The headquarters of HSBC in Hong Kong is an architectural marvel. Designed by Lord Norman Foster, the 52 floor skyscraper has been likened by many to the a super-sized Meccano set. Every time I show visitors around the city we pause underneath the main lobby as it is located floors above with a glass floor pierced by a three-story escalator. With a full-height atrium a full passageway is available to the public to walk directly underneath the bank. Looking up you can see right through the heart of the bank.
Or at least, you used to be able to.
The design of HSBC hasn’t changed. What’s happened is that access has been restricted. The Occupy Movement set up a campground underneath the lobby of HSBC Bank.
the only solution isWorldRevolution
(Source: Occupy Wall Street)
Since October 2011 a few dozen protesters have established a permanent base below HSBC. To this day are an assortment of tents, bookcases, couches, tables, food preparation areas. What’s not available are proper sanitation facilities, running water, electricity and waste collection.
Occupy Hong Kong started as an eyesore and graduated to a public health hazard.
In the interim HSBC have tried to engage the protesters. They claim the land underneath, while public passageway, needs to be accessible for all the public – as well as ATM customers and staff. The permanent camp interfered with fire drills and a fund-raising event.
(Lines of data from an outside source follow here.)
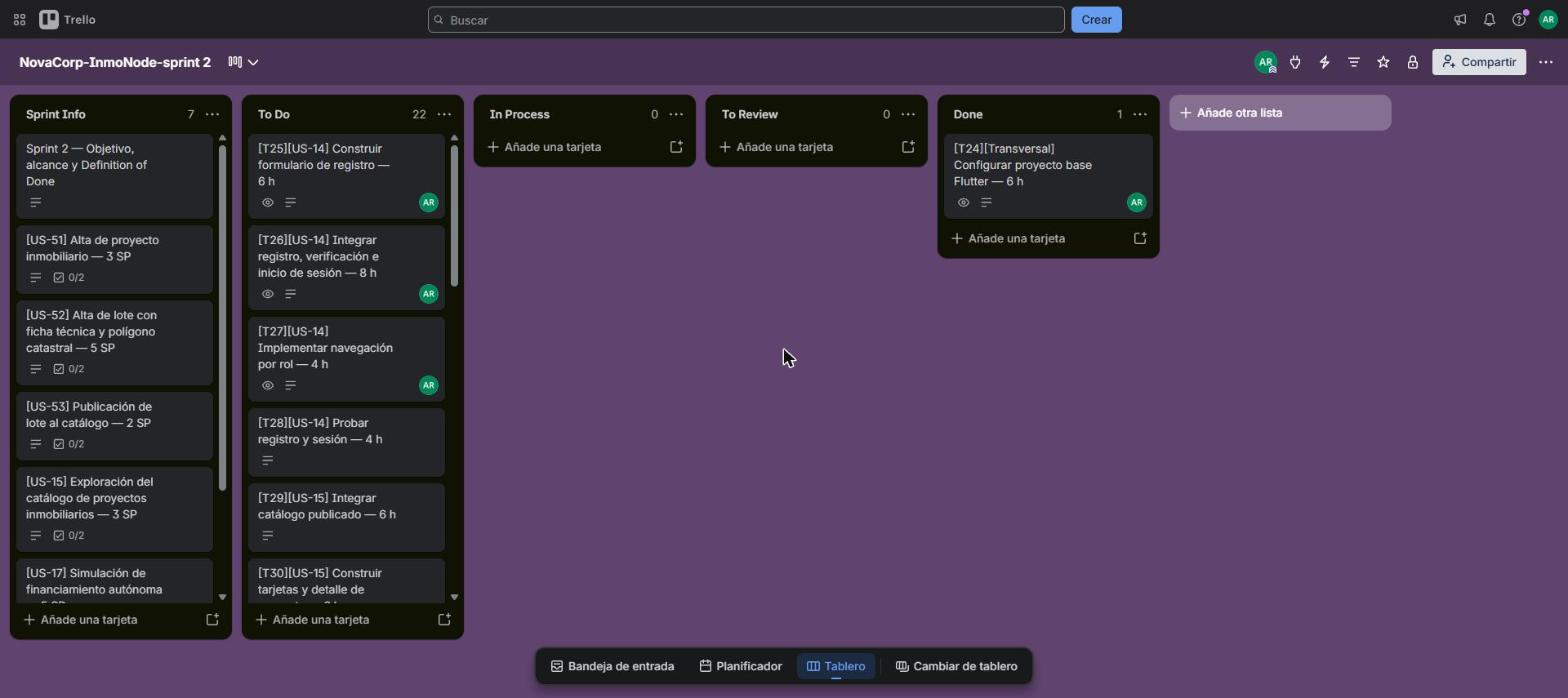
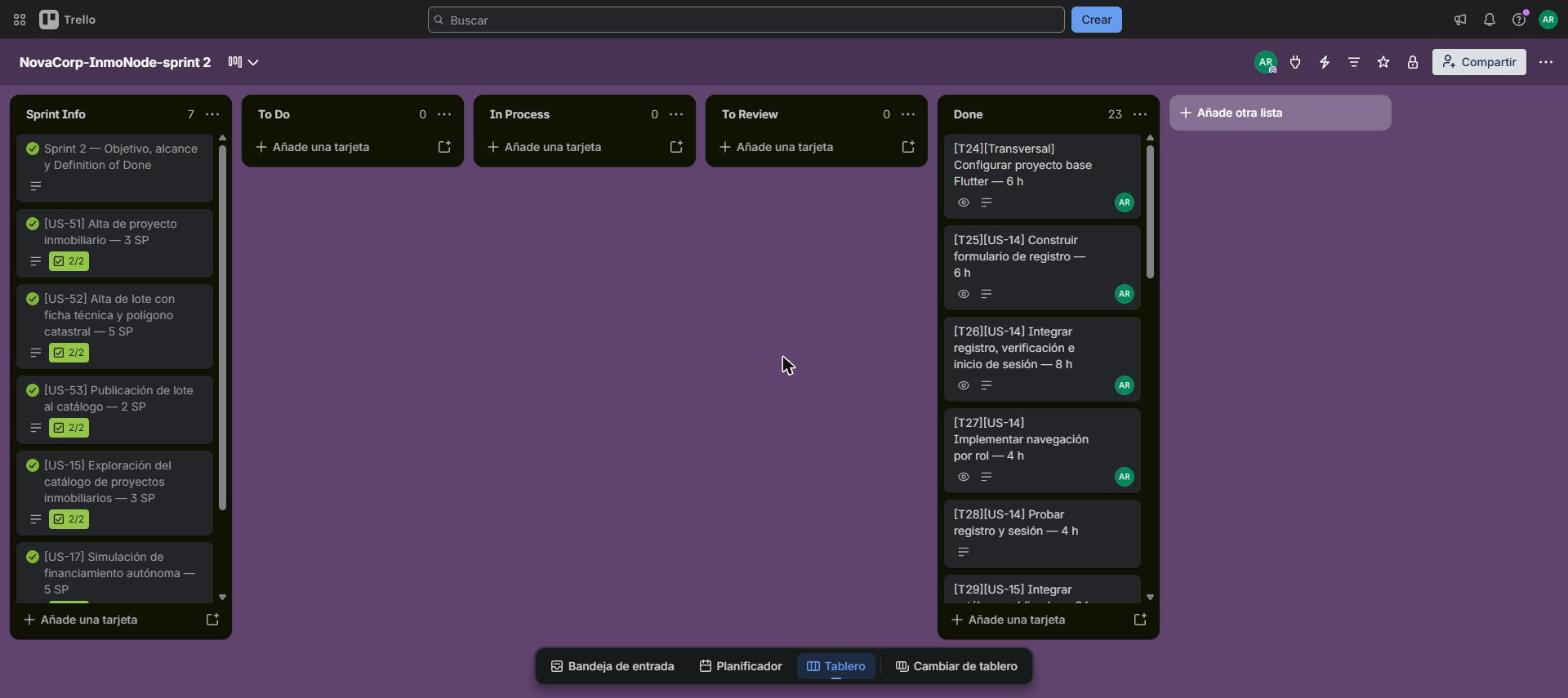
docs(report): show the closed Sprint 2 board in Figura 4.36

Changed region(s): [[0.0, 0.1805, 0.3125, 0.9327], [0.5938, 0.1805, 0.75, 0.9327], [0.5, 0.5115, 0.5312, 0.5415]]

diff --git a/docs/Chapter-04.md b/docs/Chapter-04.md
@@ -1046,19 +1046,19 @@ En el Sprint Planning 2 el equipo seleccionó del Product Backlog ([Tabla 2.60](
 
 El objetivo del Sprint 2 es llevar a la aplicación Flutter el autoservicio del comprador e inversionista, con el registro de cuenta, la exploración del catálogo y la simulación de financiamiento, y el back-office del catálogo, con el alta y la publicación de proyectos y lotes. El Sprint Backlog descompone las seis historias en 23 tareas, numeradas de T24 a T46 a continuación de las del Sprint 1 y estimadas entre 4 y 8 horas, con un total de 126 horas. Las tareas de interfaz de US-51, US-52, US-53 y US-15 reemplazan a T01, T04, T07 y T13 del Sprint 1, que quedaron en To Do, y T42 continúa la aceptación automatizada BDD de T19. Según lo acordado en la retrospectiva, la carga se reparte entre 22 y 28 horas por integrante y todos participan en la aplicación Flutter.
 
-El tablero está disponible en [Trello: NovaCorp-InmoNode Sprint 2](https://trello.com/b/ypAZHG4h/novacorp-inmonode-sprint-2) y la [Figura 4.36](#figura-4-36) muestra su estado al 2026-11-10.
+El tablero está disponible en [Trello: NovaCorp-InmoNode Sprint 2](https://trello.com/b/ypAZHG4h/novacorp-inmonode-sprint-2) y la [Figura 4.36](#figura-4-36) muestra su estado al cierre del Sprint, el 2026-11-12.
 
 <a id="figura-4-36"></a>
 
 **Figura 4.36**
 
-*Tablero del Sprint 2 en Trello al 2026-11-10*
+*Tablero del Sprint 2 en Trello al 2026-11-12*
 
 <p align="center">
 <img src="../assets/sprint2.jpg" alt="Tablero del Sprint 2 en Trello con las columnas Sprint Info, To Do, In Process, To Review y Done" width="1000" style="max-width: 100%; height: auto;"/>
 </p>
 
-El tablero contiene el objetivo y la Definition of Done, las seis historias con sus criterios de aceptación y las 23 tareas con su descripción, estimación y responsable. A la fecha de la captura se registran 22 tareas en To Do y una en Done. La [Tabla 4.21](#tabla-4-21) presenta el estado de cada tarea al cierre del Sprint, el 2026-11-12, cuando las 23 tareas se encuentran en Done.
+El tablero contiene el objetivo y la Definition of Done, las seis historias con sus criterios de aceptación y las 23 tareas con su descripción, estimación y responsable. A la fecha de la captura las 23 tareas se encuentran en Done, y la tarjeta del objetivo y las seis historias están marcadas como completas, cada historia con sus dos criterios de aceptación cumplidos (2/2). La [Tabla 4.21](#tabla-4-21) presenta el estado de cada tarea.
 
 <a id="tabla-4-21"></a>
For those who have been in Central Hong Kong on a Sunday, there’s another group that traditionally have used the public space under HSBC – Filipinos.
Domestic helpers work six days a week in Hong Kong, and the vast majority have Sunday off work. As most cohabitate with their employers, they spend their free day gathering with friends and relatives. Tens of thousands gather in Central to play, eat, talk and pass time together. On super-hot or rainy days the space underneath HSBC is prized as a meeting spot.
With the Occupy protesters in place, Filipinos have been forced to find alternative space, which is hard to come by in this densely built city.
Last Friday it seems HSBC took off the kid gloves. They applied to the Court of First Instance for a writ to be able to remove the protesters. This provides HSBC the legal option to evict the camp.
Around the world the Occupy Movement has been relocated and threatened with relocation. New York’s famed Zuccotti Park was the first to experience the cleaner’s brush when it was emptied last November. Protesters in London face a similar eviction as they were told to leave this month. The camp in Finsbury Square is still peopled.
“We won’t leave,” said Leing Wing-lai to The Standard in a front page article today.
Whether they go by choice or by force, the people of Hong Kong should have their public passageway back soon. And HSBC will be rid of an eyesore and health hazard.
In the meantime, what has the Occupy Movement achieved?